= Beginning of Section =

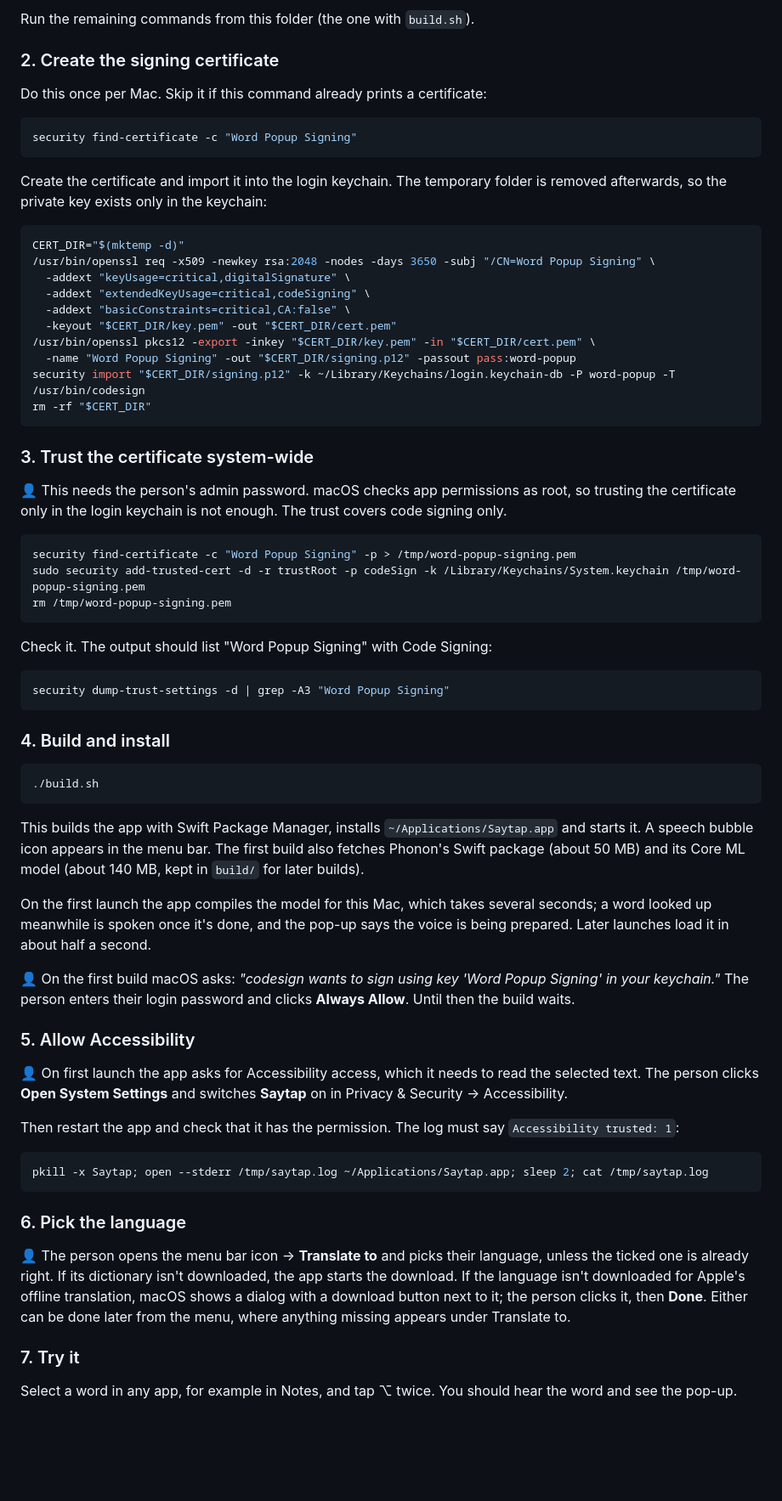
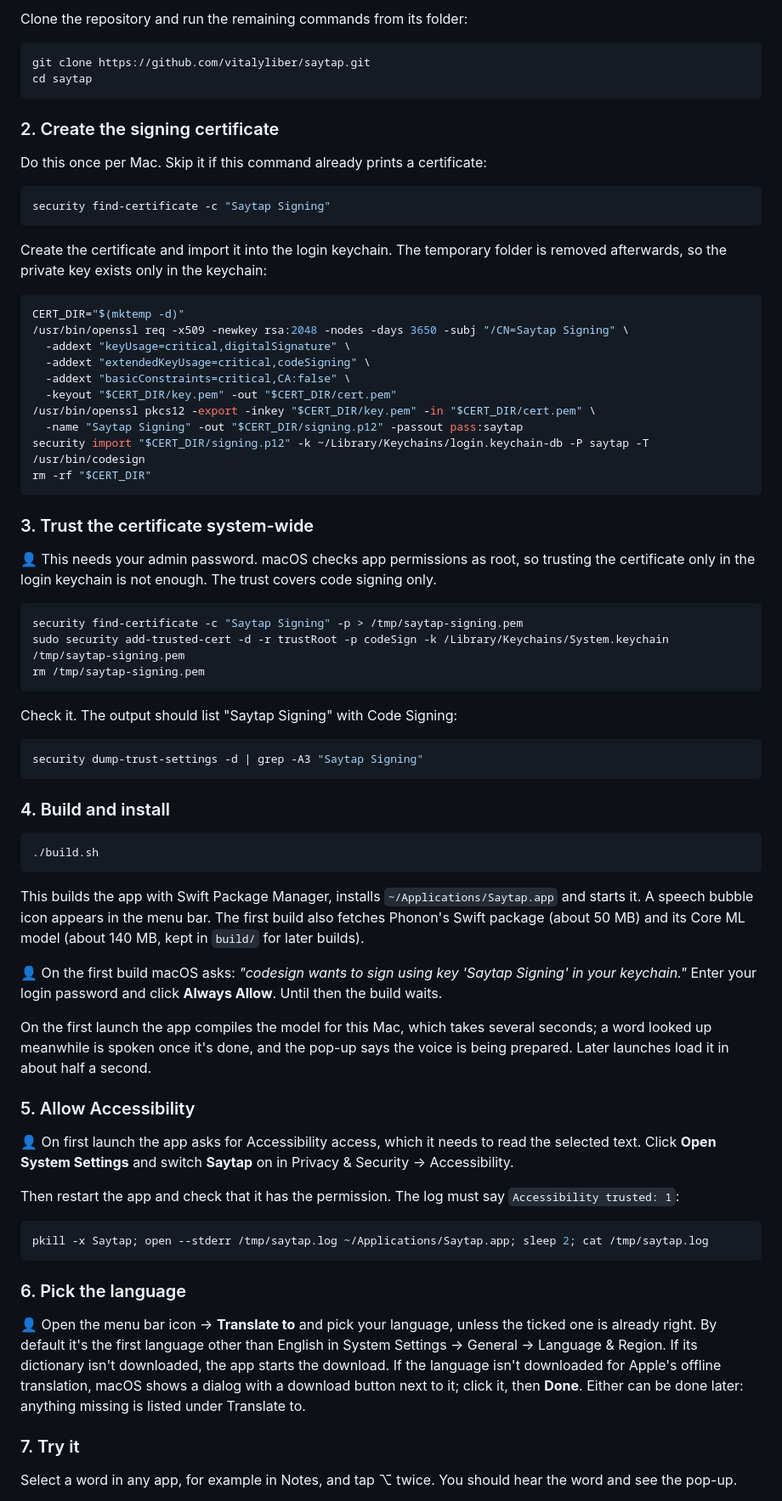
Before and after one commit to vitalyliber/saytap, a Markdown page: README.md, the part around one of its changes. Shown at 85% size. Drawn GitHub-style; blank space fills up the shorter version.

````diff
--- a/README.md
+++ b/README.md
@@ -33,43 +63,48 @@ Run the steps in order. If the Accessibility permission is granted before the ce
 
-Run the remaining commands from this folder (the one with `build.sh`).
+Clone the repository and run the remaining commands from its folder:
+
+```bash
+git clone https://github.com/vitalyliber/saytap.git
+cd saytap
+```
 
 ### 2. Create the signing certificate
 
 Do this once per Mac. Skip it if this command already prints a certificate:
 
 ```bash
-security find-certificate -c "Word Popup Signing"
+security find-certificate -c "Saytap Signing"
 ```
 
 Create the certificate and import it into the login keychain. The temporary folder is removed afterwards, so the private key exists only in the keychain:
 
 ```bash
 CERT_DIR="$(mktemp -d)"
-/usr/bin/openssl req -x509 -newkey rsa:2048 -nodes -days 3650 -subj "/CN=Word Popup Signing" \
+/usr/bin/openssl req -x509 -newkey rsa:2048 -nodes -days 3650 -subj "/CN=Saytap Signing" \
   -addext "keyUsage=critical,digitalSignature" \
   -addext "extendedKeyUsage=critical,codeSigning" \
   -addext "basicConstraints=critical,CA:false" \
   -keyout "$CERT_DIR/key.pem" -out "$CERT_DIR/cert.pem"
 /usr/bin/openssl pkcs12 -export -inkey "$CERT_DIR/key.pem" -in "$CERT_DIR/cert.pem" \
-  -name "Word Popup Signing" -out "$CERT_DIR/signing.p12" -passout pass:word-popup
-security import "$CERT_DIR/signing.p12" -k ~/Library/Keychains/login.keychain-db -P word-popup -T /usr/bin/codesign
+  -name "Saytap Signing" -out "$CERT_DIR/signing.p12" -passout pass:saytap
+security import "$CERT_DIR/signing.p12" -k ~/Library/Keychains/login.keychain-db -P saytap -T /usr/bin/codesign
 rm -rf "$CERT_DIR"
 ```
 
 ### 3. Trust the certificate system-wide
 
-**👤** This needs the person's admin password. macOS checks app permissions as root, so trusting the certificate only in the login keychain is not enough. The trust covers code signing only.
+**👤** This needs your admin password. macOS checks app permissions as root, so trusting the certificate only in the login keychain is not enough. The trust covers code signing only.
 
 ```bash
-security find-certificate -c "Word Popup Signing" -p > /tmp/word-popup-signing.pem
-sudo security add-trusted-cert -d -r trustRoot -p codeSign -k /Library/Keychains/System.keychain /tmp/word-popup-signing.pem
-rm /tmp/word-popup-signing.pem
+security find-certificate -c "Saytap Signing" -p > /tmp/saytap-signing.pem
+sudo security add-trusted-cert -d -r trustRoot -p codeSign -k /Library/Keychains/System.keychain /tmp/saytap-signing.pem
+rm /tmp/saytap-signing.pem
 ```
 
-Check it. The output should list "Word Popup Signing" with Code Signing:
+Check it. The output should list "Saytap Signing" with Code Signing:
 
 ```bash
-security dump-trust-settings -d | grep -A3 "Word Popup Signing"
+security dump-trust-settings -d | grep -A3 "Saytap Signing"
 ```
 
 ### 4. Build and install
@@ -80,13 +115,13 @@ security dump-trust-settings -d | grep -A3 "Word Popup Signing"
 
 This builds the app with Swift Package Manager, installs `~/Applications/Saytap.app` and starts it. A speech bubble icon appears in the menu bar. The first build also fetches Phonon's Swift package (about 50 MB) and its Core ML model (about 140 MB, kept in `build/` for later builds).
 
+**👤** On the first build macOS asks: *"codesign wants to sign using key 'Saytap Signing' in your keychain."* Enter your login password and click **Always Allow**. Until then the build waits.
+
 On the first launch the app compiles the model for this Mac, which takes several seconds; a word looked up meanwhile is spoken once it's done, and the pop-up says the voice is being prepared. Later launches load it in about half a second.
-
-**👤** On the first build macOS asks: *"codesign wants to sign using key 'Word Popup Signing' in your keychain."* The person enters their login password and clicks **Always Allow**. Until then the build waits.
 
 ### 5. Allow Accessibility
 
-**👤** On first launch the app asks for Accessibility access, which it needs to read the selected text. The person clicks **Open System Settings** and switches **Saytap** on in Privacy & Security → Accessibility.
+**👤** On first launch the app asks for Accessibility access, which it needs to read the selected text. Click **Open System Settings** and switch **Saytap** on in Privacy & Security → Accessibility.
 
 Then restart the app and check that it has the permission. The log must say `Accessibility trusted: 1`:
 
@@ -96,7 +131,7 @@ pkill -x Saytap; open --stderr /tmp/saytap.log ~/Applications/Saytap.app; sleep
 
 ### 6. Pick the language
 
-**👤** The person opens the menu bar icon → **Translate to** and picks their language, unless the ticked one is already right. If its dictionary isn't downloaded, the app starts the download. If the language isn't downloaded for Apple's offline translation, macOS shows a dialog with a download button next to it; the person clicks it, then **Done**. Either can be done later from the menu, where anything missing appears under Translate to.
+**👤** Open the menu bar icon → **Translate to** and pick your language, unless the ticked one is already right. By default it's the first language other than English in System Settings → General → Language & Region. If its dictionary isn't downloaded, the app starts the download. If the language isn't downloaded for Apple's offline translation, macOS shows a dialog with a download button next to it; click it, then **Done**. Either can be done later: anything missing is listed under Translate to.
 
 ### 7. Try it
 
````
Also changed, not shown: other parts of README.md (+76 -23 lines), CLAUDE.md (+1 -1 lines), docs/images/formal-word.png (added), docs/images/icon.png (added), docs/images/minimal-word.png (added), docs/images/playful-phrase.png (added), docs/images/playful-word.png (added), 2 other files.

= End of Section =

• _PROBLEM DETAILS_: With the data above as the source, tally the lines that include the string "find", and give that figure alone.

• _SOLUTION TO THE EXERCISE_: 4